Sometimes you can hear such a statement that in order to create a masterpiece, you must be either a genius or a madman. Tarragon – the hero of the play “Waiting for Godot” by Samuel Becket, said that “we are all born crazy. And some of them remain … “Yes, and where is the line that separates genius from madness? In 1922, a German psychiatrist published a book in which he showed the work of the mentally ill, and this book made a splash among both the psychiatric society and artists.
The fact that some very talented, and even brilliant people suffered from various mental disorders is not news. So, it is known that Gogol suffered from manic-depressive psychosis, and Leo Tolstoy often had bouts of depression that alternated with numerous phobias. Maxim Gorky was prone to vagrancy and pyromania, and some experts insist that Lermontov suffered from a form of schizophrenia that he inherited from his mother.
Mental suffering – whether they are caused by objective life difficulties or real mental disorders, really somehow affect people’s creativity. And the German psychiatrist Hans Prinzhorn undertook to investigate this influence. This was the first study of its kind. Hans has been working on this study for a long time, and at the time of writing, there were already more than 5,000 works by patients of mental hospitals in his collection. These were both paints and pencil drawings, as well as stucco and carvings.
Most of the patients Hans observed were diagnosed as having schizophrenia. Hans was interested in what drives his patients when they create their work. Whatever the state of mind of a person, his need for creativity puts him on a fundamentally different level of development that distinguishes him from other living beings on the planet. No one except man feels the need to create something that does not exist, and even to copy existing things. Creativity is completely and exclusively peculiar to man. However, the motives that motivate you to create something may vary.
So, in the process, he developed his theses. According to Hans, there are six main impulses that stimulate the appearance of an artistic image: the desire to express oneself, the game, the need to decorate something, the desire to arrange something, the tendency to imitate and the need for symbols. “When we draw scribbles on a piece of paper, or when a child lays colorful pebbles on his mud cake, or when we plant flowers in our gardens, one thing is common for all these completely different types of activities – enriching the outside world with our personal perception elements.”

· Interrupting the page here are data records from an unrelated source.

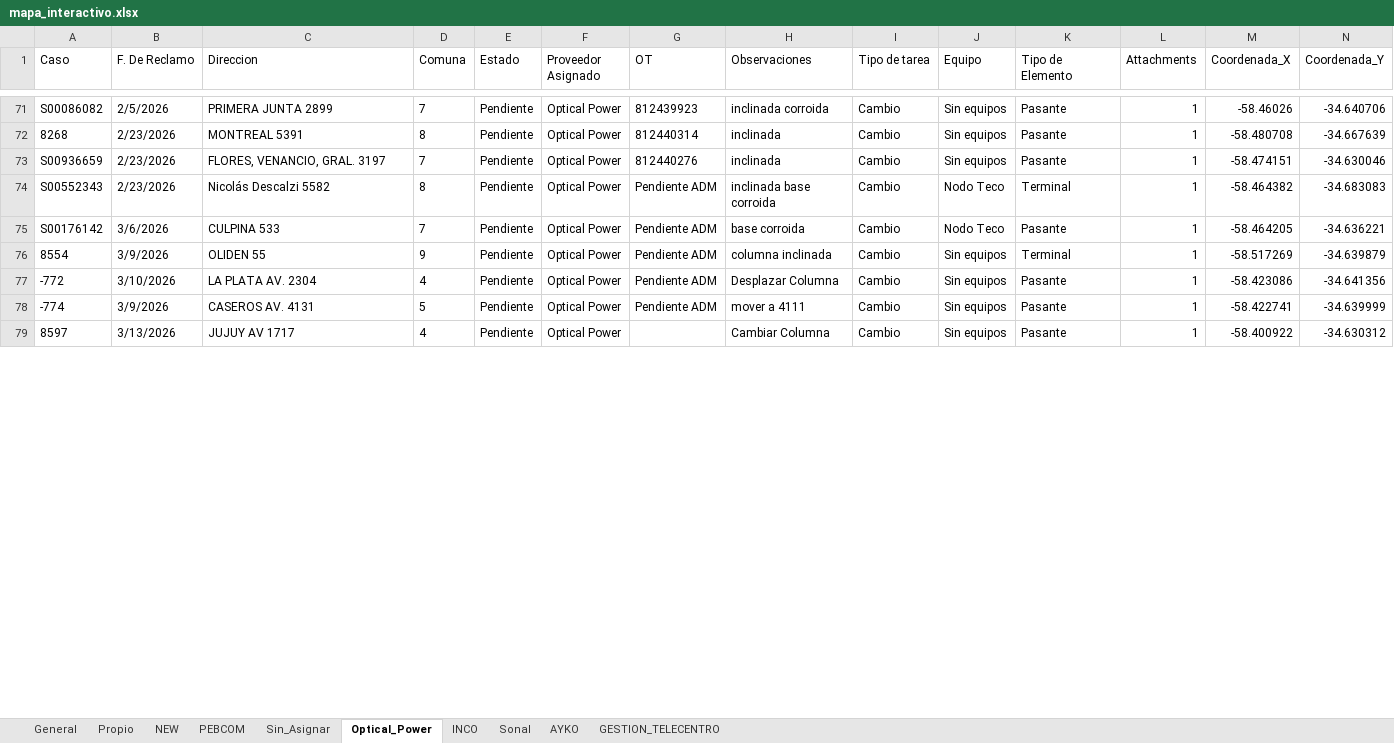
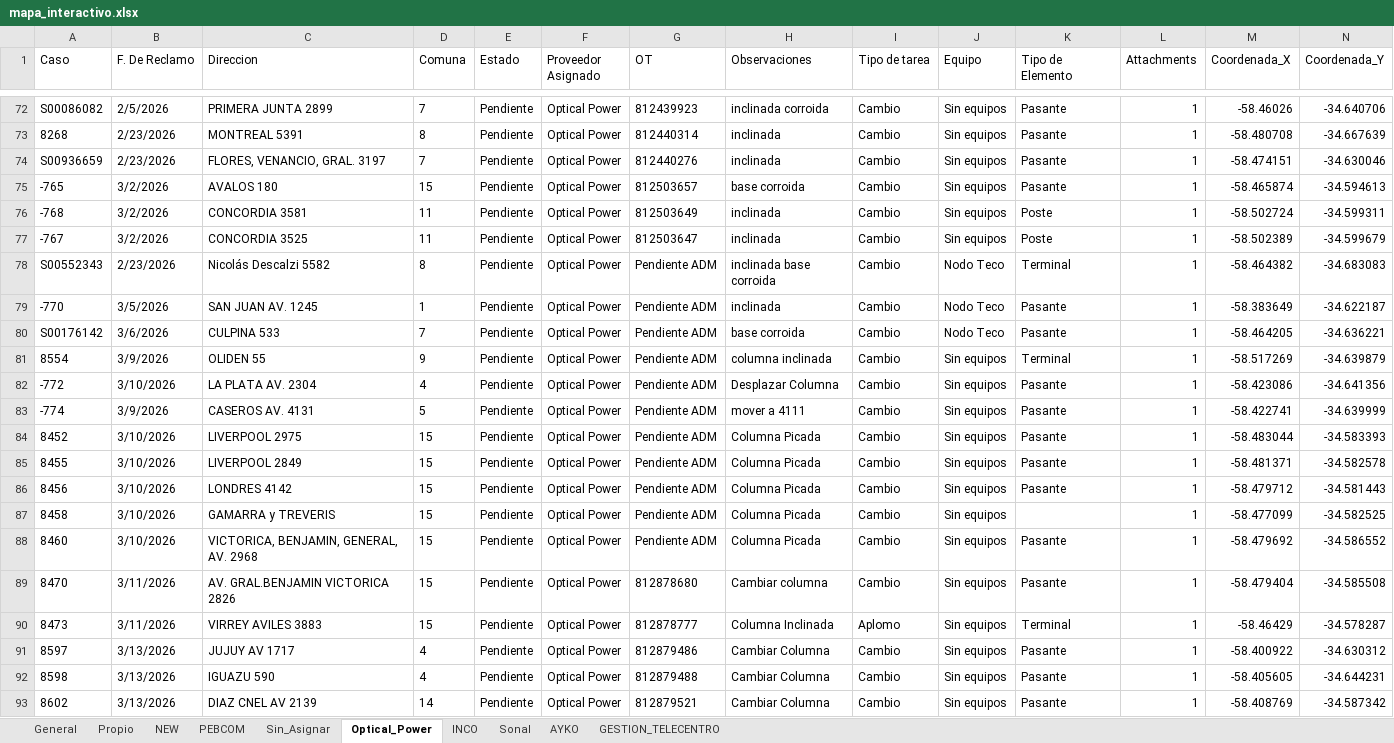
Before and after one commit to gestiondereclamosteco/pendientes_mantenimiento, an Excel workbook: mapa_interactivo.xlsx, sheet Optical_Power, drawn as a sheet; only a part is shown, gaps mark what is left out; values as stored, in another font and other column widths than the file's, no borders; addresses are those after the commit; rows hold the shown columns only; the diff covers the shown part only; the diff names each change by its address in the sheet, - before the commit and + after, or states it on an @@ line.

```diff
--- a/mapa_interactivo.xlsx (sheet Optical_Power)
+++ b/mapa_interactivo.xlsx (sheet Optical_Power)
+row 75: -765 | 3/2/2026 | AVALOS 180 | 15 | Pendiente | Optical Power | 812503657 | base corroida | Cambio | Sin equipos | Pasante | 1 | -58.465874 | -34.594613
+row 76: -768 | 3/2/2026 | CONCORDIA 3581 | 11 | Pendiente | Optical Power | 812503649 | inclinada | Cambio | Sin equipos | Poste | 1 | -58.502724 | -34.599311
+row 77: -767 | 3/2/2026 | CONCORDIA 3525 | 11 | Pendiente | Optical Power | 812503647 | inclinada | Cambio | Sin equipos | Poste | 1 | -58.502389 | -34.599679
+row 79: -770 | 3/5/2026 | SAN JUAN AV. 1245 | 1 | Pendiente | Optical Power | Pendiente ADM | inclinada | Cambio | Nodo Teco | Pasante | 1 | -58.383649 | -34.622187
+row 84: 8452 | 3/10/2026 | LIVERPOOL 2975 | 15 | Pendiente | Optical Power | Pendiente ADM | Columna Picada | Cambio | Sin equipos | Pasante | 1 | -58.483044 | -34.583393
+row 85: 8455 | 3/10/2026 | LIVERPOOL 2849 | 15 | Pendiente | Optical Power | Pendiente ADM | Columna Picada | Cambio | Sin equipos | Pasante | 1 | -58.481371 | -34.582578
+row 86: 8456 | 3/10/2026 | LONDRES 4142 | 15 | Pendiente | Optical Power | Pendiente ADM | Columna Picada | Cambio | Sin equipos | Pasante | 1 | -58.479712 | -34.581443
+row 87: 8458 | 3/10/2026 | GAMARRA y TREVERIS | 15 | Pendiente | Optical Power | Pendiente ADM | Columna Picada | Cambio | Sin equipos |  | 1 | -58.477099 | -34.582525
+row 88: 8460 | 3/10/2026 | VICTORICA, BENJAMIN, GENERAL, AV. 2968 | 15 | Pendiente | Optical Power | Pendiente ADM | Columna Picada | Cambio | Sin equipos | Pasante | 1 | -58.479692 | -34.586552
+row 89: 8470 | 3/11/2026 | AV. GRAL.BENJAMIN VICTORICA 2826 | 15 | Pendiente | Optical Power | 812878680 | Cambiar columna | Cambio | Sin equipos | Pasante | 1 | -58.479404 | -34.585508
+row 90: 8473 | 3/11/2026 | VIRREY AVILES 3883 | 15 | Pendiente | Optical Power | 812878777 | Columna Inclinada | Aplomo | Sin equipos | Terminal | 1 | -58.46429 | -34.578287
-G91 (OT): (empty)
+G91 (OT): 812879486
+row 92: 8598 | 3/13/2026 | IGUAZU 590 | 4 | Pendiente | Optical Power | 812879488 | Cambiar Columna | Cambio | Sin equipos | Pasante | 1 | -58.405605 | -34.644231
+row 93: 8602 | 3/13/2026 | DIAZ CNEL AV 2139 | 14 | Pendiente | Optical Power | 812879521 | Cambiar Columna | Cambio | Sin equipos | Pasante | 1 | -58.408769 | -34.587342
```
Also changed, not shown: 19 added rows, 1 removed row and 10 edited cells elsewhere in this sheet, sheet Sin_Asignar, sheet NEW, sheet General, sheet PEBCOM, 1 other file.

The book, based on a study by Hans Princeshorn, became at one time very popular. Leading German avant-garde artists such as Paul Klee, Max Ernst and Jean Dubuffet drew attention to her. Later, inspired by the work of Princeshorn, Jean Dubuffet will create the direction of Ar Brut (French Art brut – rough, raw art), which will promote the art of outsiders who reject beauty and harmony.
In 1937, 15 years after the publication of this book, the passions around it were still boiling. In that year, exhibitions were held in many German cities, at which paintings of masters and the mentally ill were exhibited simultaneously. So, next to the canvases of Paul Klee and Wassily Kandinsky, illustrations from the book of Prinzhorn hung. According to the idea of the organizers of the exhibition, this should have been a clear illustration of the difference between the work of a person of the “true genotype” and “degenerative” (“Entartete”), while the work of the mentally ill and the work of avant-garde artists were equated by the organizers of the exhibition and declared pathology.
One way or another, the book of Hans Princeholm was truly revolutionary at the time – it provided an opportunity to look at creativity from a new angle, and also provided the right of speech to those who were deprived of it at that time. When in society it was not accepted to discuss the mentally ill people, and even to some extent a taboo, it was Princoln who managed to break through this dam of silence and let their voices sound again.
In the mid-70s, the Museum of the Creativity of the Mentally Ill was opened in Russia. Today, he is assigned to the Department of Psychiatry and Narcology, and still opens the door for both curious visitors and those who are engaged in the scientific study of the craziness and genius of man. You can see the paintings from this museum in one of our articles.